NIST Multizone Modeling Website
  1. Ventilation in Manufactured Houses
  2. Ventilation, IAQ and Energy Impacts of Ventilation
  3. Energy Impacts of Infiltration and Ventilation in U.S. Office Buildings
  4. Modeling of Three Residential IAQ Control Options
  5. IAQ Impacts of Particle Air Cleaners in a Single-zone Building
  6. Radon Transport in Large Buildings
  7. IAQ Design
  8. Air Balance Analysis
  9. Smoke Management
  10. Hybrid Ventilation
  11. A Collection of Homes Representing U.S. Housing Stock
  12. Airflow and Indoor Air Quality Models of DOE Reference Commercial Buildings

References

Case Studies

Ventilation in Manufactured Houses

[Persily, A. K. and S. R. Martin (2000)]

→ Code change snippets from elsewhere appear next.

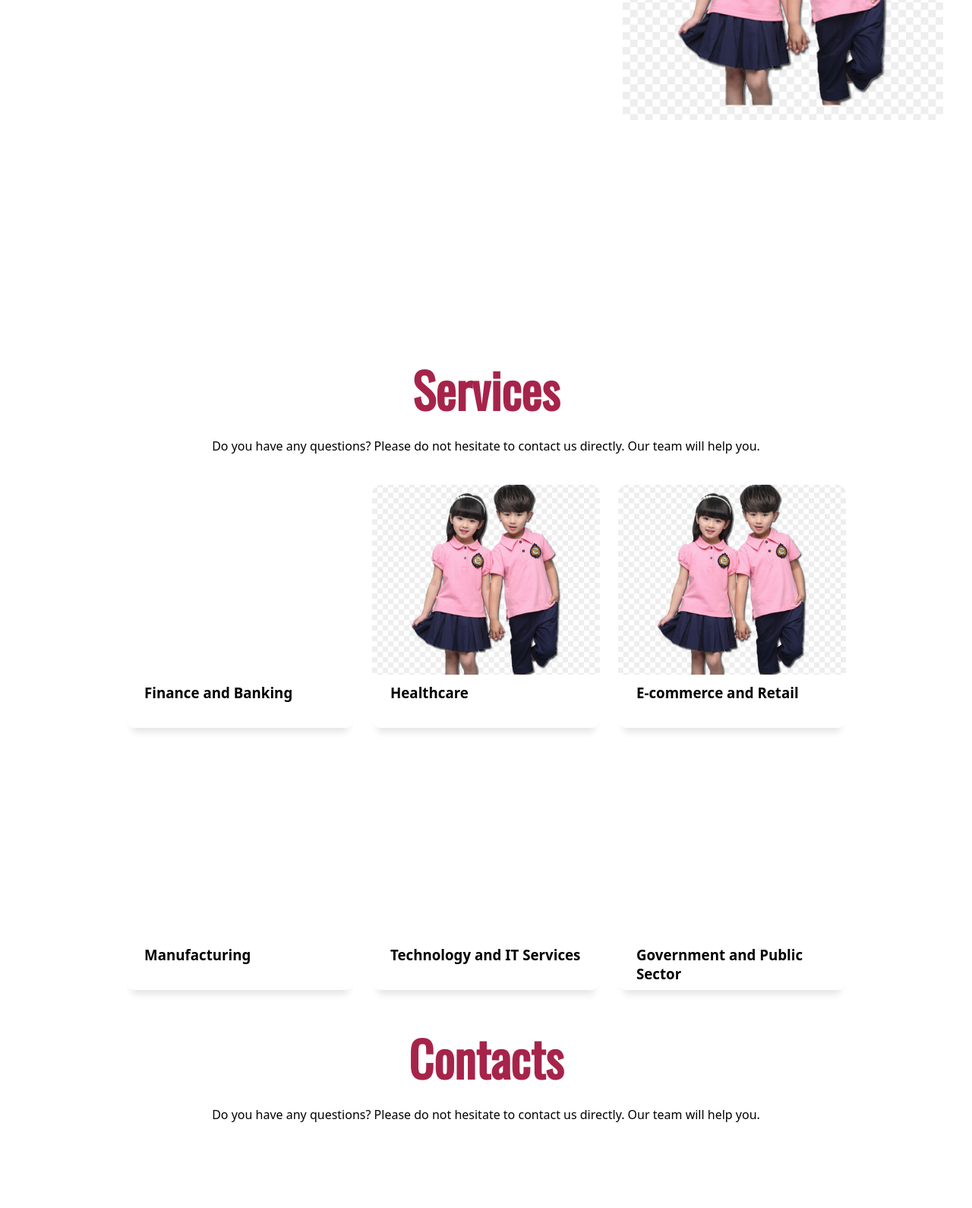
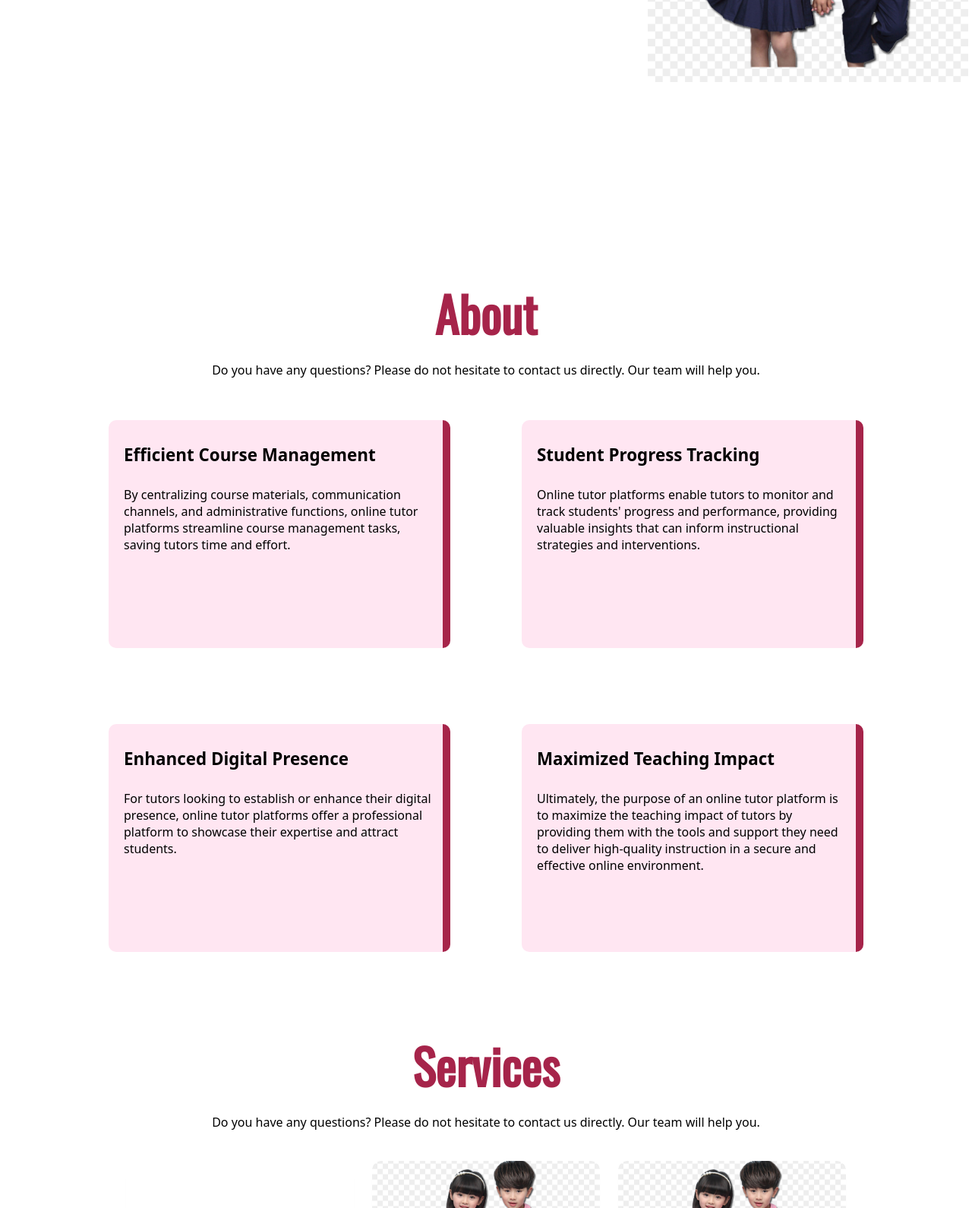
Before and after one commit to Yogesh1501/Ruchita_Uniform, a plain HTML site: page index.html in a window 1280 px wide. Shown: the part 524-2114 px from the top of the page at 76% size. Drawn offline with nearby package versions, Linux system fonts and the light colour scheme; grey boxes are pictures that could not be loaded; a web font is replaced by a local one.

Commit message:
added about  layout

```diff
--- a/index.html
+++ b/index.html
@@ -80,21 +80,69 @@
             <div class="content-hd">
               <div class="box-hd">
                 <h2 class="heading-hd">We supply </h2>
-                <h4 class="text-hd">Quality Fabrics and Ready-mades <span class="theme-color">Uniforms</span> </span></h4>
+                <h4 class="text-hd">Quality Fabrics and Ready-mades Uniforms</h4>
               </div>
               <div class="box-hd">
                 <h2 class="heading-hd">We Believe</h2>
-                <h4 class="text-hd">In Providing Customers High Quality <span class="theme-color">Uniforms</span> </h4>
+                <h4 class="text-hd">In Providing Customers High Quality Uniforms </h4>
               </div>
               <div class="box-hd ">
                 <h2 class="heading-hd">We design</h2>
-                <h4 class="text-hd">Functional and Comfortable <span class="theme-color"> Uniforms</span> </span></h4>
+                <h4 class="text-hd">Functional and Comfortable  Uniforms</h4>
               </div>
             </div>
             <div class="home-img">
                 <img src="./img/uniform-home.png" alt="schoolStudent">
             </div>
+        </div>
+    </section>
+
+    <section>
+        <div class="Cardcomp">
+            <div class="card-container1">
+                <div class="row-ca">
+                    <div class="col-ca">
+                        <div class="card-head text-center">
+                            <h2 class="head-t">About</h2>
+                            <p class="t-color">
+                                Do you have any questions? Please do not hesitate to contact us directly. Our team will help you.
+                            </p>
+                        </div>
+                    </div>
+                </div>
+            </div>
+        </div>
+
+        <div class="modal-sub-sk">
+            <div class="row-sk">
+                <div class="card-con-sk-4">
+                    <h5>Efficient Course Management</h5>
+                    <p>By centralizing course materials, communication channels, and administrative functions, online tutor platforms streamline course management tasks, saving tutors time and effort.</p>
+                </div>
+            </div>
+
+            <div class="row-sk">
+                <div class="card-con-sk-4">
+                    <h5>Student Progress Tracking</h5>
+                    <p>Online tutor platforms enable tutors to monitor and track students' progress and performance, providing valuable insights that can inform instructional strategies and interventions.</p>
+                </div>
+            </div>
+
+            <div class="row-sk">
+                <div class="card-con-sk-4">
+                    <h5>Enhanced Digital Presence</h5>
+                    <p>For tutors looking to establish or enhance their digital presence, online tutor platforms offer a professional platform to showcase their expertise and attract students.</p>
+                </div>
+            </div>
+
+            <div class="row-sk">
+                <div class="card-con-sk-4">
+                    <h5>Maximized Teaching Impact</h5>
+                    <p>Ultimately, the purpose of an online tutor platform is to maximize the teaching impact of tutors by providing them with the tools and support they need to deliver high-quality instruction in a secure and effective online environment.</p>
+                </div>
+            </div>
           </div>
+
     </section>
 
 
@@ -294,7 +342,7 @@
 
                                 <li>
                                     <a href="#">
-                                            <i class="flaticon-next"></i>Gat no 143, Sumbrenagar, Waki Khurd, Pune-Nashik Highway, Tal - Khed, Dist - Pune.
+                                            <i class="flaticon-next"></i>Gat no 439, Sai park, Near Rase Phata, Rase Tal - Khed, Dist - Pune-410501.
                                         </a>
                                 </li>
 
--- a/newstyle.css
+++ b/newstyle.css
@@ -1,6 +1,7 @@
 .container-hd {
-    width: 94%;
-    margin: 50px auto;
+  /* background-color: grey; */
+    width: 100%;
+    margin: 0px auto;
     height: 80vh;
     display: grid;
     grid-template-columns: 2fr 1fr;
@@ -10,6 +11,9 @@
     opacity: 0;
     overflow-x: hidden;
     /* color: #a6244a; */
+    display: flex;
+    flex-wrap: wrap;
+    justify-content: center;
   }
 
   .box-hd {
@@ -43,6 +47,11 @@
     height: 400px;
   }
 
+  @media only screen and (max-width:900px){
+    .container-hd{
+      grid-template-columns: 1fr;
+    }
+  }
 
 
 
@@ -142,7 +151,7 @@
 
   .card__img-np7 {
     visibility: hidden;
-    background-size: cover;
+    background-size: contain;
     background-position: center;
     background-repeat: no-repeat;
     width: 100%;
@@ -360,3 +369,127 @@
       height: 400px;
     }
   }
+
+
+
+
+
+
+
+
+
+  .modal-sub-sk {
+
+    display: flex;
+    flex-wrap: wrap;
+      width: 100%;
+    justify-content: center;
+    /* align-items: center; */
+    min-height: 100vh;
+    user-select: none;
+  }
+
+  .card-con-sk {
+    border-radius: 10px;
+    filter: drop-shadow(0 5px 10px 0 #ffffff);
+    width: 100%;
+    height: 300px;
+    background-color: #ffffff;
+    padding: 20px;
+    position: relative;
+    z-index: 0;
+    overflow: hidden;
+    transition: 0.6s ease-in;
+  }
+
+  .card-con-sk-4 {
+    border-radius: 10px;
+    filter: drop-shadow(0 5px 10px 0 #ffffff);
+    width: 450px;
+    height: 300px;
+    background-color: #ffe6f2;
+    padding: 20px;
+    position: relative;
+    z-index: 0;
+    overflow: hidden;
+    transition: 0.6s ease-in;
+  }
+
+  .card-con-sk-4 h5{
+    font-size: 1.4rem;
+    margin: 10px auto;
+  }
+
+  .card-con-sk-4::before {
+    content: "";
+    position: absolute;
+    z-index: -1;
+    top: -15px;
+    right: -15px;
+    background: #a6244a;
+    height:220px;
+    width: 25px;
+    border-radius: 32px;
+    transform: scale(1, 10);
+    transform-origin: 50% 50%;
+    transition: transform 0.25s ease-out;
+  }
+
+  .card-con-sk:hover::before, .card-con-sk-4:hover::before{
+      transition-delay:0.2s ;
+
+    transform: scale(200);
+  }
+
+
+
+  .card-con-sk:hover, .card-con-sk p:hover, .card-con-sk-4:hover, .card-con-sk-4 p:hover{
+      color: #ffffff ;
+
+  }
+
+  .card-con-sk p, .card-con-sk-4 p{
+      padding: 10px 0;
+  }
+
+
+  .row-sk{
+    margin: 15px
+  }
+
+  @media only screen and (max-width:600px){
+    .card-con-sk, .card-con-sk  {
+      height: auto;
+    }
+
+    .modal-np{
+      padding: 0;
+    }
+  }
+
+  @media only screen and (max-width:1054px){
+    .card-con-sk-4{
+      width: 400px;
+    }
+    .row-sk{
+      margin: 6px
+    }
+  }
+
+  @media only screen and (max-width:912px){
+    .card-con-sk-4{
+      width: 500px;
+      height: auto;
+    }
+    .row-sk{
+      margin: 6px
+    }
+  }
+
+  @media only screen and (max-width:580px){
+    .card-con-sk-4{
+      width: 99%;
+      height: auto;
+    }
+
+  }
--- a/style.css
+++ b/style.css
@@ -786,7 +786,7 @@ body{
 
   .fs1{
     font-size: 1.7rem;
-    color: orange;
+    color: #fff;
     text-align: center;
     justify-content: center;
     display: flex;
```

The HUD Manufactured Home Construction and Safety Standards (Part 3280, 1994) contain requirements intended to provide adequate levels of outdoor air ventilation in manufactured homes. In the implementation of these standards, questions have arisen regarding the impact and significance of some of these requirements. Some of these questions relate to the actual ventilation rates in homes built to the standards and the means of providing supplemental mechanical ventilation to meet the requirements of the standards. Other questions have arisen as to how specific ventilation system components such as duct leakage, local exhaust fans and ventilation inlets affect ventilation rates, air movement patterns, and building pressures. In order to obtain some insight into these issues, the multizone airflow and indoor air quality program CONTAM was used to simulate a double-wide unit under several different ventilation scenarios. These scenarios include envelope infiltration only, infiltration plus the effects of local exhaust and forced-fan operation, an outdoor air intake duct installed on the forced-air return, and whole house exhaust with and without passive inlet vents. Simulations were performed to predict outdoor air ventilation rates into the house due to infiltration and mechanical ventilation, inter-zone airflow rates between the rooms, building air pressures, and ventilation air distribution. Annual simulations were performed in three cities to assess ventilation rates and energy consumption associated with these scenarios. The results show that despite the assumption in the HUD standards that infiltration contributes 0.25 h-1, the predicted infiltration rates are lower than this value for many hours of the year. The supplemental ventilation systems investigated in this study provide ventilation rates that meet or exceed the total ventilation requirement of 0.35 h-1, but the impacts of such systems are dependent on their operating schedules. In addition, in these simulations, the impacts of a whole house exhaust fan are independent of whether this fan is located in the main living area or in a bathroom off the main living area. Also, for the case of ventilation with a whole house exhaust fan, the inclusion of passive inlet vents is not critical given the level of envelope air tightness used in these simulations. The results of these simulations are presented and discussed, and recommendations are made for changes to the HUD standards and for future research.